“I don’t know! I’m just gonna have a summer holiday and think. This is my third Commonwealth Games, maybe my 13th year playing netball. We’ll see what’s next and what the next challenge brings. I’m probably going to speak to Julie and see what she thinks and see what happens next. I’ve had such a good tour and still really, really enjoying it, and that’s what keeps me going!”

Tell us about Team Wales
“So, so good. Really united and together. I think that was demonstrated when we had some supporters that’d come down today and they’d really lived with us in the camp.
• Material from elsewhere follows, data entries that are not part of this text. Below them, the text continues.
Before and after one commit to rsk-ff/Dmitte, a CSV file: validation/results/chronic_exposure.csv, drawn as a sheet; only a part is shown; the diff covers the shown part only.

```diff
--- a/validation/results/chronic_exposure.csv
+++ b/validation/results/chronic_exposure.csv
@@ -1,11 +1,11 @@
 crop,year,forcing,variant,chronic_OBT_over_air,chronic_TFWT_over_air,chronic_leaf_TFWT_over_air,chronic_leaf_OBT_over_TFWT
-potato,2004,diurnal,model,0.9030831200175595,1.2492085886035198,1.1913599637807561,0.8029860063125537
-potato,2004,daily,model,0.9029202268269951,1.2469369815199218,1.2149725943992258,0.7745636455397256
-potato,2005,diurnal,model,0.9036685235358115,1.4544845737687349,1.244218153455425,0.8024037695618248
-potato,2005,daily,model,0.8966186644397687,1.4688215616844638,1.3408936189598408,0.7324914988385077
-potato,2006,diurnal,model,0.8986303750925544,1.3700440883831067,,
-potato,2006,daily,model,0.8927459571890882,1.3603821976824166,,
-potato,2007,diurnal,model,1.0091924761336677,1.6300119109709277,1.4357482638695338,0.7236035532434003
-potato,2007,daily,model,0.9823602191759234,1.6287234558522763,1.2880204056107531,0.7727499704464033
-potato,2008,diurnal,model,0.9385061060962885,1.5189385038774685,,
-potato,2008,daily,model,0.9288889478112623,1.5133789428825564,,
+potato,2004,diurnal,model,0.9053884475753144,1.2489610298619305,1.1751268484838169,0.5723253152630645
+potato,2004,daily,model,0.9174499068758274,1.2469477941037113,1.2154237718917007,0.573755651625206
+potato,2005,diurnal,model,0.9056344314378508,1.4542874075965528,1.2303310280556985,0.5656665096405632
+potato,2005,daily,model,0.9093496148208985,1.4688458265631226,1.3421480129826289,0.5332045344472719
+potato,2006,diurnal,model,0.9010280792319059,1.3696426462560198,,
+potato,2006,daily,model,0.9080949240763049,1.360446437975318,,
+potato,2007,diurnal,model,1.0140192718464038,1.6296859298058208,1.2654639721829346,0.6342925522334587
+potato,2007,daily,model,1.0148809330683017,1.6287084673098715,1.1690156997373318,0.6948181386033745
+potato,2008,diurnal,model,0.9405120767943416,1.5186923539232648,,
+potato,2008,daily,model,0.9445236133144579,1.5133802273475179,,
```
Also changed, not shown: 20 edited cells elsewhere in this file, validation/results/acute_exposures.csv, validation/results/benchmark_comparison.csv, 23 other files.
There was disappointment on Tuesday night after the Scotland game and they felt that too, so they came down and they knew today was gonna be really important for us. So we’re really grateful that Team Wales brought us out here to Australia and they’ve welcomed us in all together and we’re now gonna be supporting the rest of the teams and individuals that’re still in their events.”


Luisani Rokoura, Fiji captain

“Not the result we wanted, but again another learning experience for us, back to the drawing board for us, as we head into the qualifiers (for World Cup) next week to New Zealand. So that’s our aim for now, as we build towards that.”

It’s a shame you had so many injuries
“Kahatoka, Alesi, I think there’s three. Kahatoka our defender, unfortunately they have to check on her knee again.”

How has the whole Commonwealth Games experience been?
“It’s been exciting, being back after eight years, it’s been an honour to be here. We’ve taken on the experience. Most of us, this is our first Commonwealth Games, so hopefully the younger ones will come again. But overall, we just can’t compromise our preparations, and I believe we could have done better.”

Will you be back for the World Cup or longer?
“Only God and time will tell.”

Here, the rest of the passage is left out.